I’m delighted to have been invited to be the guest editor of Motor Sport this month – motor racing has been my life, and remains so to this day. I’m still racing my own Osca, because I still enjoy it – simple as that.
Racing has changed so much, hasn’t it? When I think back to the early ’50s, to my first few years in racing… as a way of life it was fantastic. Towns in France or Italy – Aix-les-Bains or San Remo or wherever – would put straw bales down, and you had a circuit! We’d practise on Friday and Saturday, race on Sunday, go to the party in the evening – you had to do that to get your prize money, but it was fun, anyway, and you’d meet the local girls, and then on the Monday you’d drive off to the next place.
It was a romantic period in motor racing history, but it’ll never come back, and that’s a shame, because for anyone starting out it was a wonderful indoctrination into the world’s greatest sport. I was so lucky that I had enough ability to make my living at it – otherwise I’d have had to work! And that, of course, was the problem after the Goodwood shunt, when
I was 32 years old. I mean, what do you do when you know nothing about anything?
Had I not had the crash I would certainly have gone on for another 15 years or so, but I’m not sure I’d have enjoyed the life of a Formula 1 driver today – I think I’d have found it boring. They’re not allowed to race anything else – F1 is F1, and that’s it. I used to race something somewhere pretty well every weekend, and I wouldn’t have had it any other way.
I don’t think the quality of life of today’s drivers, for all the money they make, is anywhere near as good as mine was. You’ve got to look after your sponsors, and go all over the place doing PR – I’m not saying you shouldn’t, but it’s a tremendous burden to carry, relative to the few hours you get in the car. A Grand Prix used to last three hours, compared with around an hour and 20 minutes today. Mind you, I think the qualifying format is terrific – I wish we’d had that in my day. I love the excitement generated in the last few minutes.
Today, I’d say I find motorcycle racing exciting, and motor racing interesting. I watched the Hungarian GP, and then afterwards the MotoGP race from Donington. Now Hungary was pretty good, but compared with Donington… Those bike guys are something else! Valentino Rossi came off his bike, remounted, and still finished fifth! MotoGP is almost always hugely exciting, and they’re so lucky to have Rossi, who’s a character as well as being a genius.
I can’t remember a time when Motor Sport wasn’t in my house. The magazine has been around for so long, but it always looks fresh, and the quality of the writing is consistently high. I’ve always been one to say what I think – even if I’m by no means always right – and I admire that in others.

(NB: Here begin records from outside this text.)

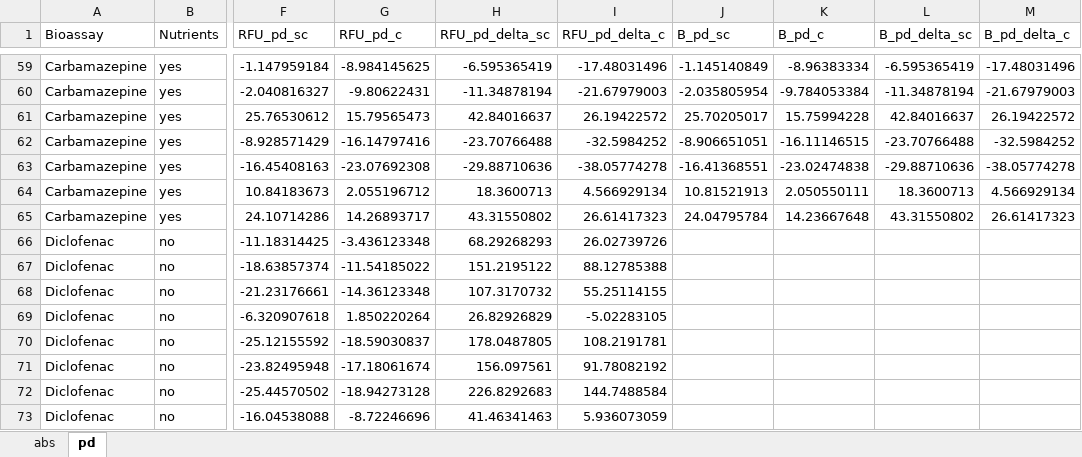
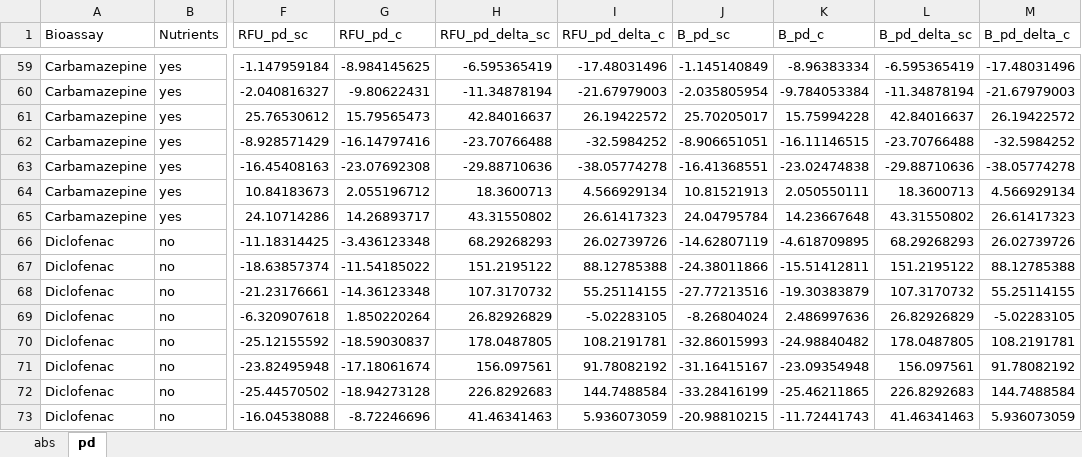
Before and after one commit to catds99/2024-25_Lake_Murray_Bioassays, an Excel workbook: Combined_Bioassays/2026-03-04_master_data_values_only.xlsx, sheet pd, drawn as a sheet; only a part is shown, gaps mark what is left out; values as stored, in another font and other column widths than the file's, no borders; the diff covers the shown part only; the diff names each change by its address in the sheet, - before the commit and + after, or states it on an @@ line.

```diff
--- a/Combined_Bioassays/2026-03-04_master_data_values_only.xlsx (sheet pd)
+++ b/Combined_Bioassays/2026-03-04_master_data_values_only.xlsx (sheet pd)
-J66 (B_pd_sc): (empty)
+J66 (B_pd_sc): -14.62807119
-K66 (B_pd_c): (empty)
+K66 (B_pd_c): -4.618709895
-L66 (B_pd_delta_sc): (empty)
+L66 (B_pd_delta_sc): 68.29268293
-M66 (B_pd_delta_c): (empty)
+M66 (B_pd_delta_c): 26.02739726
-J67 (B_pd_sc): (empty)
+J67 (B_pd_sc): -24.38011866
-K67 (B_pd_c): (empty)
+K67 (B_pd_c): -15.51412811
-L67 (B_pd_delta_sc): (empty)
+L67 (B_pd_delta_sc): 151.2195122
-M67 (B_pd_delta_c): (empty)
+M67 (B_pd_delta_c): 88.12785388
-J68 (B_pd_sc): (empty)
+J68 (B_pd_sc): -27.77213516
-K68 (B_pd_c): (empty)
+K68 (B_pd_c): -19.30383879
-L68 (B_pd_delta_sc): (empty)
+L68 (B_pd_delta_sc): 107.3170732
-M68 (B_pd_delta_c): (empty)
+M68 (B_pd_delta_c): 55.25114155
-J69 (B_pd_sc): (empty)
+J69 (B_pd_sc): -8.26804024
-K69 (B_pd_c): (empty)
+K69 (B_pd_c): 2.486997636
-L69 (B_pd_delta_sc): (empty)
+L69 (B_pd_delta_sc): 26.82926829
-M69 (B_pd_delta_c): (empty)
+M69 (B_pd_delta_c): -5.02283105
-J70 (B_pd_sc): (empty)
+J70 (B_pd_sc): -32.86015993
-K70 (B_pd_c): (empty)
+K70 (B_pd_c): -24.98840482
-L70 (B_pd_delta_sc): (empty)
+L70 (B_pd_delta_sc): 178.0487805
-M70 (B_pd_delta_c): (empty)
+M70 (B_pd_delta_c): 108.2191781
-J71 (B_pd_sc): (empty)
+J71 (B_pd_sc): -31.16415167
-K71 (B_pd_c): (empty)
+K71 (B_pd_c): -23.09354948
-L71 (B_pd_delta_sc): (empty)
+L71 (B_pd_delta_sc): 156.097561
-M71 (B_pd_delta_c): (empty)
+M71 (B_pd_delta_c): 91.78082192
-J72 (B_pd_sc): (empty)
+J72 (B_pd_sc): -33.28416199
-K72 (B_pd_c): (empty)
+K72 (B_pd_c): -25.46211865
-L72 (B_pd_delta_sc): (empty)
+L72 (B_pd_delta_sc): 226.8292683
-M72 (B_pd_delta_c): (empty)
+M72 (B_pd_delta_c): 144.7488584
-J73 (B_pd_sc): (empty)
+J73 (B_pd_sc): -20.98810215
-K73 (B_pd_c): (empty)
+K73 (B_pd_c): -11.72441743
-L73 (B_pd_delta_sc): (empty)
+L73 (B_pd_delta_sc): 41.46341463
-M73 (B_pd_delta_c): (empty)
+M73 (B_pd_delta_c): 5.936073059
```
Also changed, not shown: 352 edited cells elsewhere in this sheet, sheet abs, Combined_Bioassays/2025_combinations_master.xlsx, 11 other files.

Jenks was never one to pull his punches, and happily Motor Sport maintains that tradition today. I also love the fact that it deals with the past, as well as the present and future, because this sport has a fantastic heritage and sometimes that’s rather overlooked. Being part of this issue, in the month of my 80th birthday, means a great deal to me.
Book Reviews, August 1957, August 1957
"The History of Brooklands Motor Course," by William Boddy. 504 pp., 9¾ in. by 7¼ in. (Grenville Publishing Co., Ltd., 15, City Road, London E.C.1. 50s.) This monumental work, which appears…
Saluting 'Mike the bike' Most bike people would only consider bestowing the accolade 'greatest motorcycle racer of all time' on one of two men: Valentino Rossi or Mike Hailwood. This…
Events of note
August 24/25 Oulton Park (GB) Revived Gold Cup meeting celebrates circuit's 50th anniversary. Racing headed by events for HGPCA and FORCE Classic GP cars. Full HSCC support package. Tel: 01327…